--- START ---
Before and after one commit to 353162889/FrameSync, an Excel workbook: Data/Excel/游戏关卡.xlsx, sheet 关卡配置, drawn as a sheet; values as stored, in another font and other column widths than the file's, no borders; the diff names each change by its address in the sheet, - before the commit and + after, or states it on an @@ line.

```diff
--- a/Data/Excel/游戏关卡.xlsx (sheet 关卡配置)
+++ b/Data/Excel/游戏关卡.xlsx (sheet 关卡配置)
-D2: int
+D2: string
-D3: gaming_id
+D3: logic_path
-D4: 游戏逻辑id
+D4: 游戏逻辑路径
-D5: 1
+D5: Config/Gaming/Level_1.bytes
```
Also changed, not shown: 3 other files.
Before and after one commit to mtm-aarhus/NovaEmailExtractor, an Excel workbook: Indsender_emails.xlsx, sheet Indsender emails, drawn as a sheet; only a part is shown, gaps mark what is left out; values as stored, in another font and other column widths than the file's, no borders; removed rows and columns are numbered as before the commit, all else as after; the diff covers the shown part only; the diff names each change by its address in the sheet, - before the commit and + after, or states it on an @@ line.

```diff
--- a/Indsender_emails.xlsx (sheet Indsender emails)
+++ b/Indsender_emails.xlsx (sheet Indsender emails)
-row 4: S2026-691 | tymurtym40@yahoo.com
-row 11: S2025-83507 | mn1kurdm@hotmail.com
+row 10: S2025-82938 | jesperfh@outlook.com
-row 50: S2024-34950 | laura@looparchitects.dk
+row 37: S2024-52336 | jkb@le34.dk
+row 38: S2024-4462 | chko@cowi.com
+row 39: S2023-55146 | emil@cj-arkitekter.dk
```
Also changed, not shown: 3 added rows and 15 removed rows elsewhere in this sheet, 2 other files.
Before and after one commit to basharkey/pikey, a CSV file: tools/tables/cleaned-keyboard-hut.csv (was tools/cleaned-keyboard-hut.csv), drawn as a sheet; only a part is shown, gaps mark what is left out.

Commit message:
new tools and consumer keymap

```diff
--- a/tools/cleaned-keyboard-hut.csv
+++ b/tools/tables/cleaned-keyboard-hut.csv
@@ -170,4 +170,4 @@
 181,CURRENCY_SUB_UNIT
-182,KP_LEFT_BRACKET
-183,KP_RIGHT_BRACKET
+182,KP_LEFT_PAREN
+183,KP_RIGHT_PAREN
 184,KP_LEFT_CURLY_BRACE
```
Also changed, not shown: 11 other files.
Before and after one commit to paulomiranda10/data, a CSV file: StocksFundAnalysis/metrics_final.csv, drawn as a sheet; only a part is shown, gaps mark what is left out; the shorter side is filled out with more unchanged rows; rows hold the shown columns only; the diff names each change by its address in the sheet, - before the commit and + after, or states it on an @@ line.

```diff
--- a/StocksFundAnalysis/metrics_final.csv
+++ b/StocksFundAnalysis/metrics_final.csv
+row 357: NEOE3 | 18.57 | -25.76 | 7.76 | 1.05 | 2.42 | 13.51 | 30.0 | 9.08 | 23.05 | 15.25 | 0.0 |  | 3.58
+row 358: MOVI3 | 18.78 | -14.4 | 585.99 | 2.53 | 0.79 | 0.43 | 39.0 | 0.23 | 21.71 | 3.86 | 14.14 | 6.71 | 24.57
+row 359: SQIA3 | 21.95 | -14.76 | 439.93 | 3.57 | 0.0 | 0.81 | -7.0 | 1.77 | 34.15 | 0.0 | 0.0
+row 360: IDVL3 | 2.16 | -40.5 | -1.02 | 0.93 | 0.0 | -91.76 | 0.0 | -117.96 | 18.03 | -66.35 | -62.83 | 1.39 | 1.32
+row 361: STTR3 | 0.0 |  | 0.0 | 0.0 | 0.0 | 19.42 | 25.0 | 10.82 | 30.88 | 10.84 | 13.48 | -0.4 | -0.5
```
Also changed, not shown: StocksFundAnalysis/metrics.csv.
--- END ---
* [WORK INSTRUCTION]: Locate the string "Also" in the listing above and copy every line where it occurs.

* [WRITTEN RESPONSE]:
Also changed, not shown: 3 other files.
Also changed, not shown: 3 added rows and 15 removed rows elsewhere in this sheet, 2 other files.
Also changed, not shown: 11 other files.
Also changed, not shown: StocksFundAnalysis/metrics.csv.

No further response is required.